I am a breastfeeding mother and i want to know if it is safe to use Stevia? Is Stevia safe for nursing mother and child? Does Stevia extracts into breast milk? Does Stevia has any long term or short term side effects on infants? Can Stevia influence milk supply or can Stevia decrease milk supply in lactating mothers?

Stevia lactation summary

Stevia is safe in breastfeeding
  • DrLact safety Score for Stevia is 1 out of 8 which is considered Safe as per our analyses.
  • A safety Score of 1 indicates that usage of Stevia is mostly safe during lactation for breastfed baby.
  • Our study of different scientific research also indicates that Stevia does not cause any serious side effects in breastfeeding mothers.
  • Most of scientific studies and research papers declaring usage of Stevia safe in breastfeeding are based on normal dosage and may not hold true for higher dosage.
  • Score calculated using the DrLact safety Version 1.2 model, this score ranges from 0 to 8 and measures overall safety of drug in lactation. Scores are primarily calculated using publicly available case studies, research papers, other scientific journals and publically available data.

Answer by Dr. Ru: About Stevia usage in lactation

Natural edulcorant. Widely used by people in Sud-America, China and Japan. It has not been clearly shown to be effective for Diabetes and Arterial Hypertension. Free of toxic effects after a dose of one or two daily cups. Maximal daily dose recommended: 4 mg / kg of body weight

Answer by DrLact: About Stevia usage in lactation

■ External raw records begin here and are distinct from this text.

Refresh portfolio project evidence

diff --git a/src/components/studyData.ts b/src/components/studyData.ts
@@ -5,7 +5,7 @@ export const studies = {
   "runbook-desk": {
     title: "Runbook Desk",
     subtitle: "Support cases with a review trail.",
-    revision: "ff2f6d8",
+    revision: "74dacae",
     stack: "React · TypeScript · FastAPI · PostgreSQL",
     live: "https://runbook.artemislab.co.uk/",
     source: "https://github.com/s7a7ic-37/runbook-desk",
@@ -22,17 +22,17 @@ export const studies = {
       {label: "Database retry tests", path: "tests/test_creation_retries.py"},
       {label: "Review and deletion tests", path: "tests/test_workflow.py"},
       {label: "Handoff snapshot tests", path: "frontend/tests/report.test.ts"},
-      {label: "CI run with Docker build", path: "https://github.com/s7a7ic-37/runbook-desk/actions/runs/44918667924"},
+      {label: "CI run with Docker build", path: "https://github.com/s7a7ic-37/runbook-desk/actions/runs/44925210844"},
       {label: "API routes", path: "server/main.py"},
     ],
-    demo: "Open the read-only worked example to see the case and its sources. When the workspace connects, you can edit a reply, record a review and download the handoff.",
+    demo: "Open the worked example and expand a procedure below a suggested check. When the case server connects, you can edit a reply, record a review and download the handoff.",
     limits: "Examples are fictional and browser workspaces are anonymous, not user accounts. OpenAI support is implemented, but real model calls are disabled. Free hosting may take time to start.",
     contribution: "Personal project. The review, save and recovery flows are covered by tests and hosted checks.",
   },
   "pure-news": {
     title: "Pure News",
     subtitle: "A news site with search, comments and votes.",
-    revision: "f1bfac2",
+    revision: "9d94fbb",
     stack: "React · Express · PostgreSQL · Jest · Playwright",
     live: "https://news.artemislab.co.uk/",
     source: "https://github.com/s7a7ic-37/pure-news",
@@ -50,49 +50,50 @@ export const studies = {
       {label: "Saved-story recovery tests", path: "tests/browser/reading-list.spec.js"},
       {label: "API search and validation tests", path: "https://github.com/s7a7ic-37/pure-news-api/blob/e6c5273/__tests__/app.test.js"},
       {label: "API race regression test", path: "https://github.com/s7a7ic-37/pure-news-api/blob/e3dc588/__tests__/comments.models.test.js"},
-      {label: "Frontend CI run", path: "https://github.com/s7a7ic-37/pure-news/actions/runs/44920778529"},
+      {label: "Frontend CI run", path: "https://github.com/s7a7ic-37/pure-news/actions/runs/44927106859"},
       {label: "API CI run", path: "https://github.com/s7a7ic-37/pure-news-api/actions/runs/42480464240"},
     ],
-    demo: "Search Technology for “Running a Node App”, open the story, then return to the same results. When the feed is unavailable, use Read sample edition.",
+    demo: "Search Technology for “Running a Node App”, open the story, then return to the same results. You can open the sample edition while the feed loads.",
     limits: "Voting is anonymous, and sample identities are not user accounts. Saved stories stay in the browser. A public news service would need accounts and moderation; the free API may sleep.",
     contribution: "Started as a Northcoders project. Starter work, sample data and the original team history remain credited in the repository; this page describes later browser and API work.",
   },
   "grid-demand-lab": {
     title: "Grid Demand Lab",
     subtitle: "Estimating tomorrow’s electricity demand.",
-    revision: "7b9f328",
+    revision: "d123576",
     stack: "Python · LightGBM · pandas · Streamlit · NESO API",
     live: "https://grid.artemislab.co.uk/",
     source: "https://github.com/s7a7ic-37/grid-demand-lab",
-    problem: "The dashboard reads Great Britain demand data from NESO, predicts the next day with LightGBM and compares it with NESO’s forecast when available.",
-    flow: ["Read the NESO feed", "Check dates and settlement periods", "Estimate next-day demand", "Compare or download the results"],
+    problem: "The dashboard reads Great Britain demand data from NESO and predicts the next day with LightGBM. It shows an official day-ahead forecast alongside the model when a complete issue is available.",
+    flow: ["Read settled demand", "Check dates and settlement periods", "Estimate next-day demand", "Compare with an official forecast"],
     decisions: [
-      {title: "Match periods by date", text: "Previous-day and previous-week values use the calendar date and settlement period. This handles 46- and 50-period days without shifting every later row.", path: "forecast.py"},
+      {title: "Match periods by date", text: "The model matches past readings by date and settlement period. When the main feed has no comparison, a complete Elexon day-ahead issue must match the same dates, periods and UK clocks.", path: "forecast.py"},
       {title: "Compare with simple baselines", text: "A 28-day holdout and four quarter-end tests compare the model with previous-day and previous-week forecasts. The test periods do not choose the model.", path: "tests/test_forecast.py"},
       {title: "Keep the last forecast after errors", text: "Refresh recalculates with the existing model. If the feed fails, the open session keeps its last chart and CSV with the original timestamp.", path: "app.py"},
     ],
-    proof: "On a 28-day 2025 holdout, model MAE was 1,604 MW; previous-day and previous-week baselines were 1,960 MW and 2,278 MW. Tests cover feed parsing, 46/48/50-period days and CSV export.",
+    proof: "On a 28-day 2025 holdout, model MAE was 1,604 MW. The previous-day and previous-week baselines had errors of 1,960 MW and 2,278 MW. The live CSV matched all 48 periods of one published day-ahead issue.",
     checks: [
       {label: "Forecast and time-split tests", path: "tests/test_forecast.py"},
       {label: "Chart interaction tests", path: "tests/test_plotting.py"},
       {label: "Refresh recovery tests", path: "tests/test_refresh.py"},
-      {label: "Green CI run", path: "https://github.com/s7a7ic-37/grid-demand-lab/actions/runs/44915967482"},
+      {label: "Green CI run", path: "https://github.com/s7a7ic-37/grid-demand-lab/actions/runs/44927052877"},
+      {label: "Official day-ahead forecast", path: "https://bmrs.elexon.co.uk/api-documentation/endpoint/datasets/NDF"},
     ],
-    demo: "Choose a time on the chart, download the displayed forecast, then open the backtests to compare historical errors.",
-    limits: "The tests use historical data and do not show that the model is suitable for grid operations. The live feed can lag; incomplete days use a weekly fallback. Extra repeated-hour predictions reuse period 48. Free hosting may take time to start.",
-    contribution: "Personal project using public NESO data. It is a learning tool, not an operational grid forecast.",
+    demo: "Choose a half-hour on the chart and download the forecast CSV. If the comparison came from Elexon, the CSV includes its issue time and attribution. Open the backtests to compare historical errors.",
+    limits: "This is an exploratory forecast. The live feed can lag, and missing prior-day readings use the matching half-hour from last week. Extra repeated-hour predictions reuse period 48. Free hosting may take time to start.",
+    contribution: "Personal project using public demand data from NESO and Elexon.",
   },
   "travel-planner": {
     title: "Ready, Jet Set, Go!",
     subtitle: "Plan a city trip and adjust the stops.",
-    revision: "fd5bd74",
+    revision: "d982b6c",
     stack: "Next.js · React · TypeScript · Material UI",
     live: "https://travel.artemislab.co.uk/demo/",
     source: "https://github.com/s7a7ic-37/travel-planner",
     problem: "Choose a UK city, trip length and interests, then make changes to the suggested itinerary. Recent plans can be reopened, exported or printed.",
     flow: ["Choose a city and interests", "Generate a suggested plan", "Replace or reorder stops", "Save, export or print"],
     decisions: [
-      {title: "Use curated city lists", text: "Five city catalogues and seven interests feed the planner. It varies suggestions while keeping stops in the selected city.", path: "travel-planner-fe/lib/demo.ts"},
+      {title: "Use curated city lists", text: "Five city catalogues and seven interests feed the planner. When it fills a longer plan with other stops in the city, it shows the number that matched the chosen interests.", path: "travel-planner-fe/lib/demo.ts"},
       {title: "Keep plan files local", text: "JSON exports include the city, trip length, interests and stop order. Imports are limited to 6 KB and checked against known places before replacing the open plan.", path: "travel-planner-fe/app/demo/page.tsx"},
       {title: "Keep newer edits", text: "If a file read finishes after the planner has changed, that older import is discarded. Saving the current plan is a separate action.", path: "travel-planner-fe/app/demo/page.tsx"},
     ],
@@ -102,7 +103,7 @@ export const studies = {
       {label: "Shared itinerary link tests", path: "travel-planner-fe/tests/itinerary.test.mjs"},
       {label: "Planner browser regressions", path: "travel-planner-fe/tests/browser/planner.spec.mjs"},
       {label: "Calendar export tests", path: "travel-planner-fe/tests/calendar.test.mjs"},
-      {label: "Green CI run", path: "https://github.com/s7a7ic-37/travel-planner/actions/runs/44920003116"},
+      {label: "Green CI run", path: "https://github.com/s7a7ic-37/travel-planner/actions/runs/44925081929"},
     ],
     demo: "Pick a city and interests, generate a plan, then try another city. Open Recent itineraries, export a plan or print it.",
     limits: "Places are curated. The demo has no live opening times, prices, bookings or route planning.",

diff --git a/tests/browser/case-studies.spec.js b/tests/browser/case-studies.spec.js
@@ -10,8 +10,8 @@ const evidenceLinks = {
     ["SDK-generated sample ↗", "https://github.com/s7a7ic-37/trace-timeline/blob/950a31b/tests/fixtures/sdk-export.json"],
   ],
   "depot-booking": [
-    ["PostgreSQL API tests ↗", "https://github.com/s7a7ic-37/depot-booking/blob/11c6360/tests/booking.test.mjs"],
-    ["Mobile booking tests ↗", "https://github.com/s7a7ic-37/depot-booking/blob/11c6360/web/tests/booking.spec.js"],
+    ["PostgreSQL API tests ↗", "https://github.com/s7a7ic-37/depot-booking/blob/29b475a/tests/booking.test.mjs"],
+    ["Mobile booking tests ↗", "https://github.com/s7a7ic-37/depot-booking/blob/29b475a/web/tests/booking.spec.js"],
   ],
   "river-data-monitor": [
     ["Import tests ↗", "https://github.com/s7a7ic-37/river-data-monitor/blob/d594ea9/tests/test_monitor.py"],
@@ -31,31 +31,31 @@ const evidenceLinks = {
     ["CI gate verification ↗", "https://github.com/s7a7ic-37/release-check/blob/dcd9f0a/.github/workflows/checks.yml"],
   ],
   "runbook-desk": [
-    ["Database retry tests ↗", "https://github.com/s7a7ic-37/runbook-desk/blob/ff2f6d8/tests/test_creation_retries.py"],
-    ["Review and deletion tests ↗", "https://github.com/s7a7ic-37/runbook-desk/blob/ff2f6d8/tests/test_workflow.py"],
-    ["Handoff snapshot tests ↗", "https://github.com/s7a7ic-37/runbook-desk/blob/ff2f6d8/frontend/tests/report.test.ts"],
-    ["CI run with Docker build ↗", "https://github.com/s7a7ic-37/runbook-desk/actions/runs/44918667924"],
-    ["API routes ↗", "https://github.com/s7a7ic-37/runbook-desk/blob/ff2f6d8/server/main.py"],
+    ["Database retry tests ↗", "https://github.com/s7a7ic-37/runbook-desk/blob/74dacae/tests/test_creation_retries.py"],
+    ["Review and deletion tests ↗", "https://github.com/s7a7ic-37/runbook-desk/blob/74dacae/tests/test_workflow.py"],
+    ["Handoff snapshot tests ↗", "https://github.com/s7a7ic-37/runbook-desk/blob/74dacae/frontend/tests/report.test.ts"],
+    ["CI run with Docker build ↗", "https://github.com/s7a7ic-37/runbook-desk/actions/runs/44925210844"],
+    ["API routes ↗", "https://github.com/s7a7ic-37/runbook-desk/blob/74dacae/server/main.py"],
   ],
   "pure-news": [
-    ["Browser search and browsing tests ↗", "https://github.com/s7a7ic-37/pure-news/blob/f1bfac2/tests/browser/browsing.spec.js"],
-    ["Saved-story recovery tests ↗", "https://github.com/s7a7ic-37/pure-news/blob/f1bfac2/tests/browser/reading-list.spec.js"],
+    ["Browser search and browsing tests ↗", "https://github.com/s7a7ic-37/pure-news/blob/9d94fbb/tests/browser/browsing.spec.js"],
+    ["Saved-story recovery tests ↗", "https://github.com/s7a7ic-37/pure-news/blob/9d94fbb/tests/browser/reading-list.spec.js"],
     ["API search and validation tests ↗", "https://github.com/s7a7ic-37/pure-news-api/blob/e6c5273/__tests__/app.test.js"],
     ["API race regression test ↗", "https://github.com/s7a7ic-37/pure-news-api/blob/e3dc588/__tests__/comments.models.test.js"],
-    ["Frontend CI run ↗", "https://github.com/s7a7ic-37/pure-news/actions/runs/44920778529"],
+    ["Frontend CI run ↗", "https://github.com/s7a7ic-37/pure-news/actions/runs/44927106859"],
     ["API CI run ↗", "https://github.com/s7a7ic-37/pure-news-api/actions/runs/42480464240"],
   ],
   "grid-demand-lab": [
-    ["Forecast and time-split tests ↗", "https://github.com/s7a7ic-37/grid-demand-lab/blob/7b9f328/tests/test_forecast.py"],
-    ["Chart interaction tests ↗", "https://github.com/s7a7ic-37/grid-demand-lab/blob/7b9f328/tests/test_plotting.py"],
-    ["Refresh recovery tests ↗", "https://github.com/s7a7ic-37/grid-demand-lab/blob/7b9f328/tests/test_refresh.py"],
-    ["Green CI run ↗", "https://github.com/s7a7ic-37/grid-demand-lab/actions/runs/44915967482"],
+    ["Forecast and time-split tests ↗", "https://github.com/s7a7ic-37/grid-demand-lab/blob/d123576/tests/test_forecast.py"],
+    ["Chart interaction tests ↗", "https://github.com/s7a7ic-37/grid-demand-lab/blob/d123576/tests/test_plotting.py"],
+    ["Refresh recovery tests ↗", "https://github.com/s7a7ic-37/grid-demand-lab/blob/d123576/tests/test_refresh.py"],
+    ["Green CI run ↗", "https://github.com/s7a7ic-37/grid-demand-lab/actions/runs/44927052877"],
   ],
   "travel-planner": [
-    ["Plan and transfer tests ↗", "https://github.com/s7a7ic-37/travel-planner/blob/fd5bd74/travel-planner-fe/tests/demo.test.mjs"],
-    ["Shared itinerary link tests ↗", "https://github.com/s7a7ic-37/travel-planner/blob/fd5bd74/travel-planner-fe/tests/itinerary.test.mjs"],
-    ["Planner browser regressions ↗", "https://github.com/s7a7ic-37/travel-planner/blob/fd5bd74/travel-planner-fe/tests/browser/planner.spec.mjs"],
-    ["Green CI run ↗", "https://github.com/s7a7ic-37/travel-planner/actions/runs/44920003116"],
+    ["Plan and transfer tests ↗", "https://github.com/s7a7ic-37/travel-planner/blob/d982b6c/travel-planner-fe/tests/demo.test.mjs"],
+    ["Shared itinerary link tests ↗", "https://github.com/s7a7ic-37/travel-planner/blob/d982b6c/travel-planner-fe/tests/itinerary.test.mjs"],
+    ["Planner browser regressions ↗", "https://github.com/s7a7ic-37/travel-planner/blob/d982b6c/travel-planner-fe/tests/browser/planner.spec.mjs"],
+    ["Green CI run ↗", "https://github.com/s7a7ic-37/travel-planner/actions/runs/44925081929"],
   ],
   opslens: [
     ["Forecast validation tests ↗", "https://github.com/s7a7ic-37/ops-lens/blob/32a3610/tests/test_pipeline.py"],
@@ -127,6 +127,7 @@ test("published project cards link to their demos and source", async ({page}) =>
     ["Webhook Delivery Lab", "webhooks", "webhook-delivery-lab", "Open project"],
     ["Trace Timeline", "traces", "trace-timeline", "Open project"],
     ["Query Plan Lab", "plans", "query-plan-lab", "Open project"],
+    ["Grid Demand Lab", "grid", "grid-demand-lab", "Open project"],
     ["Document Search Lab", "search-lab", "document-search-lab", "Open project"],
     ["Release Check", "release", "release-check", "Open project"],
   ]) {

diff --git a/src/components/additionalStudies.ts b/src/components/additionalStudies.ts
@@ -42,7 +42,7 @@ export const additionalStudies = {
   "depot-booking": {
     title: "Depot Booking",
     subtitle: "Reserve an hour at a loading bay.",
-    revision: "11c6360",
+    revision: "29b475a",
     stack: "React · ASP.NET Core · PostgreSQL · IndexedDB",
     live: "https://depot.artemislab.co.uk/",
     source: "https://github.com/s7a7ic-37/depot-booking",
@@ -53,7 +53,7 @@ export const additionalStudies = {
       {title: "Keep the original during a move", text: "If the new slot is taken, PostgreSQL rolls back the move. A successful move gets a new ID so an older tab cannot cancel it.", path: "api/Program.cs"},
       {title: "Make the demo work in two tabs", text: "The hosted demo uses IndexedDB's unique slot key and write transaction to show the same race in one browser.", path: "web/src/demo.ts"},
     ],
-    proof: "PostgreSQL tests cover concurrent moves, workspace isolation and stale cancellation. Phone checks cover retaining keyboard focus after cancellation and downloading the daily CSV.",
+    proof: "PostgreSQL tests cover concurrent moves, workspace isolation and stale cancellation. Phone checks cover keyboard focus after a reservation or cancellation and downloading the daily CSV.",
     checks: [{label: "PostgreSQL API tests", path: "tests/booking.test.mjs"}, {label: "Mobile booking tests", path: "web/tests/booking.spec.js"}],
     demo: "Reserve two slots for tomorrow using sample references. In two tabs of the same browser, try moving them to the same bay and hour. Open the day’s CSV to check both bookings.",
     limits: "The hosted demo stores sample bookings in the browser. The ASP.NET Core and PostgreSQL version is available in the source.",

Stevia (Stevia rebaudiana) leaves contain rebaudiosides and steviosides. The stevia leaf has been studied for treating diabetes and hypertension, although results are equivocal. Stevia has no specific lactation-related uses. No data exist on the excretion of any components of stevia into breastmilk or on the safety and efficacy of stevia in nursing mothers or infants. Rebaudioside A is "generally recognized as safe" (GRAS) as a sweetening agent for foods by the U.S. Food and Drug Administration. Although risk to the breastfed infant appears to be low, an alternate artificial sweetener with more data available may be preferred, especially while nursing a newborn or preterm infant. Dietary supplements do not require extensive pre-marketing approval from the U.S. Food and Drug Administration. Manufacturers are responsible to ensure the safety, but do not need to the safety and effectiveness of dietary supplements before they are marketed. Dietary supplements may contain multiple ingredients, and differences are often found between labeled and actual ingredients or their amounts. A manufacturer may contract with an independent organization to verify the quality of a product or its ingredients, but that does certify the safety or effectiveness of a product. Because of the above issues, clinical testing results on one product may not be applicable to other products. More detailed information #about dietary supplements# is available elsewhere on the LactMed Web site.
Disclaimer: Information presented in this database is not meant as a substitute for professional judgment. You should consult your healthcare provider for breastfeeding advice related to your particular situation. We do not warrant or assume any liability or responsibility for the accuracy or completeness of the information on this Site.